- _Task to complete_:
Beneath this task are records; print exactly the stretch of them from the line with "S7[Quantum<br/>Qiskit + spatial" through the line with "S3 --> Output", both ends included.

*** Dataset content ***

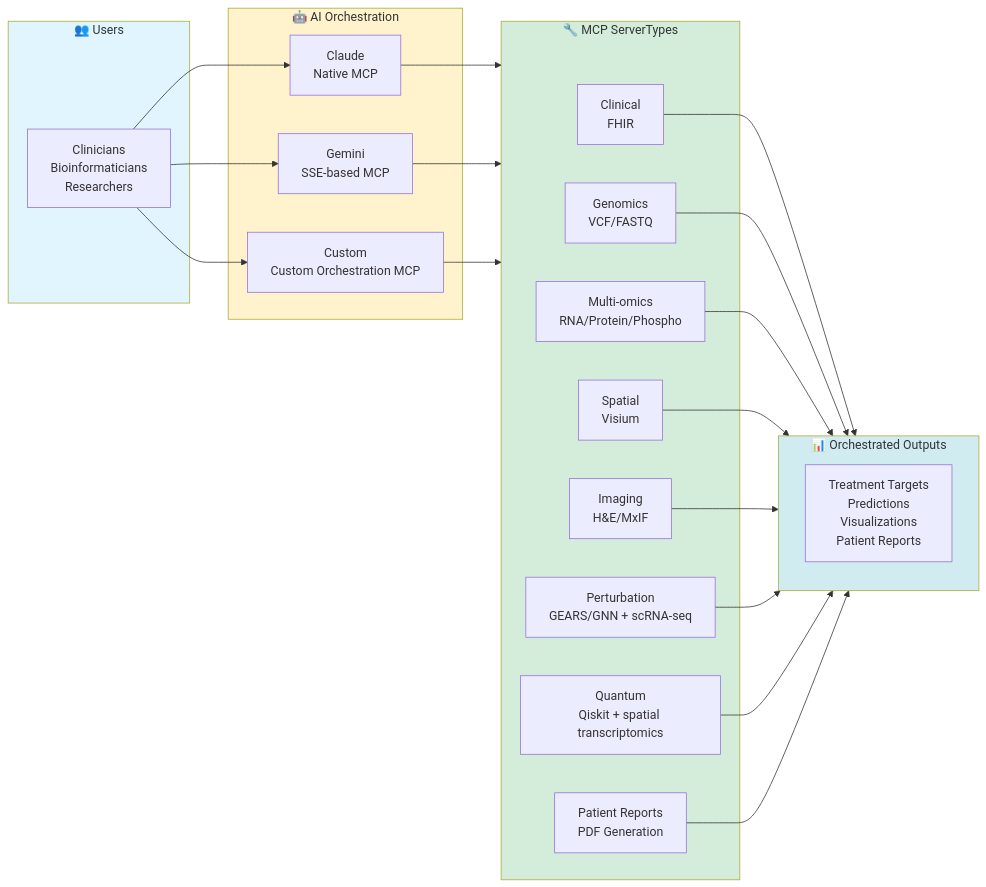
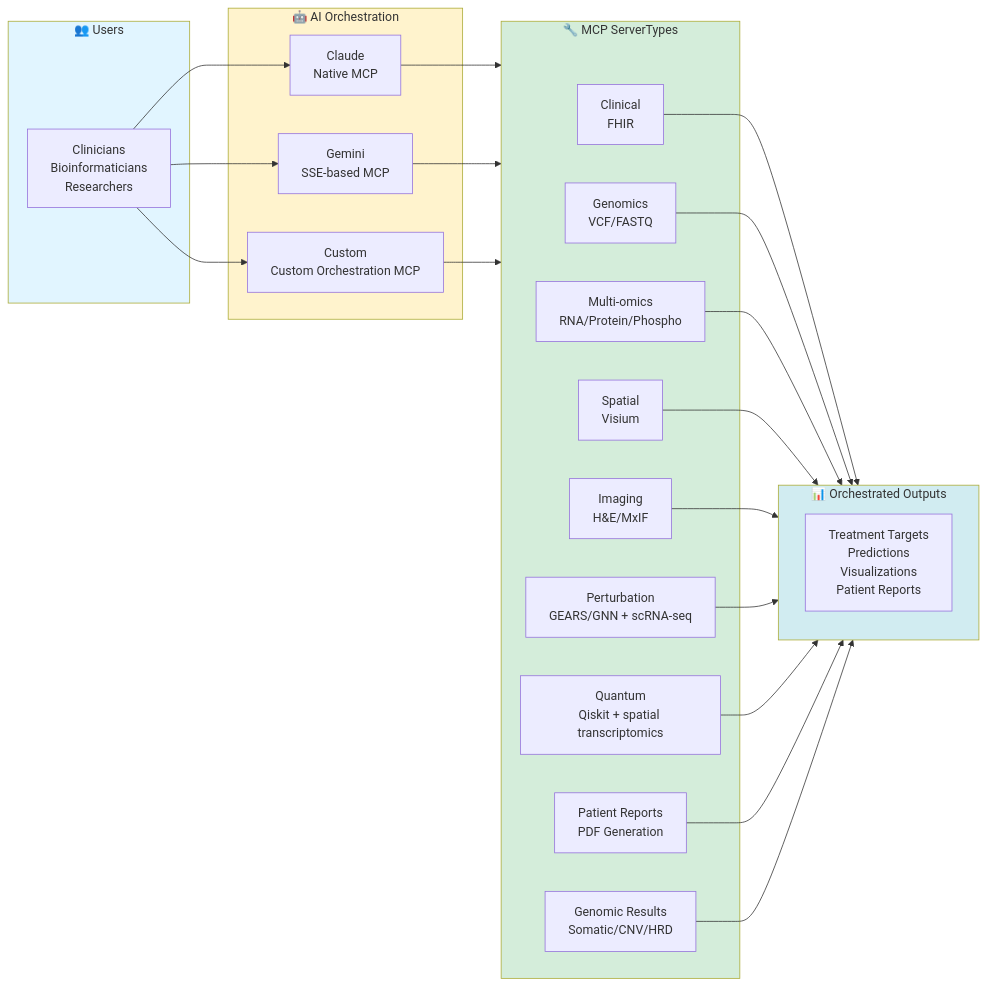
One commit to raymond301/precision-medicine-mcp changed the diagram in README.md. Above: the diagram before and after it, drawn with Mermaid. The commit also changed other lines of this file and 23 other files, not shown here.

````diff
--- a/README.md
+++ b/README.md
@@ -38,47 +38,49 @@
 ```mermaid
 graph LR
     subgraph Users["👥 Users"]
         U[Clinicians<br/>Bioinformaticians<br/>Researchers]
     end
 
     subgraph AI["🤖 AI Orchestration"]
         CLAUDE[Claude<br/>Native MCP]
         GEMINI[Gemini<br/>SSE-based MCP]
         CUSTOM[Custom<br/>Custom Orchestration MCP]
     end
 
     subgraph ServerTypes["🔧 MCP ServerTypes"]
         S1[Clinical<br/>FHIR]
         S2[Genomics<br/>VCF/FASTQ]
         S3[Multi-omics<br/>RNA/Protein/Phospho]
         S4[Spatial<br/>Visium]
         S5[Imaging<br/> H&E/MxIF]
         S6[Perturbation<br/>GEARS/GNN + scRNA-seq]
         S7[Quantum<br/>Qiskit + spatial transcriptomics]
         S8[Patient Reports<br/>PDF Generation]
+        S9[Genomic Results<br/>Somatic/CNV/HRD]
     end
 
     subgraph Output["📊 Orchestrated Outputs"]
         O[Treatment Targets<br/>Predictions<br/>Visualizations<br/>Patient Reports]
     end
 
     U --> CLAUDE
     U --> GEMINI
     U --> CUSTOM
     CLAUDE --> ServerTypes
     GEMINI --> ServerTypes
     CUSTOM --> ServerTypes
     S1 --> Output
     S2 --> Output
     S3 --> Output
     S4 --> Output
     S5 --> Output
     S6 --> Output
     S7 --> Output
     S8 --> Output
+    S9 --> Output
 
     style Users fill:#e1f5ff
     style AI fill:#fff3cd
     style ServerTypes fill:#d4edda
     style Output fill:#d1ecf1
 ```
````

*** End of Dataset content ***

- _Result below_:
         S7[Quantum<br/>Qiskit + spatial transcriptomics]
         S8[Patient Reports<br/>PDF Generation]
+        S9[Genomic Results<br/>Somatic/CNV/HRD]
     end
 
     subgraph Output["📊 Orchestrated Outputs"]
         O[Treatment Targets<br/>Predictions<br/>Visualizations<br/>Patient Reports]
     end
 
     U --> CLAUDE
     U --> GEMINI
     U --> CUSTOM
     CLAUDE --> ServerTypes
     GEMINI --> ServerTypes
     CUSTOM --> ServerTypes
     S1 --> Output
     S2 --> Output
     S3 --> Output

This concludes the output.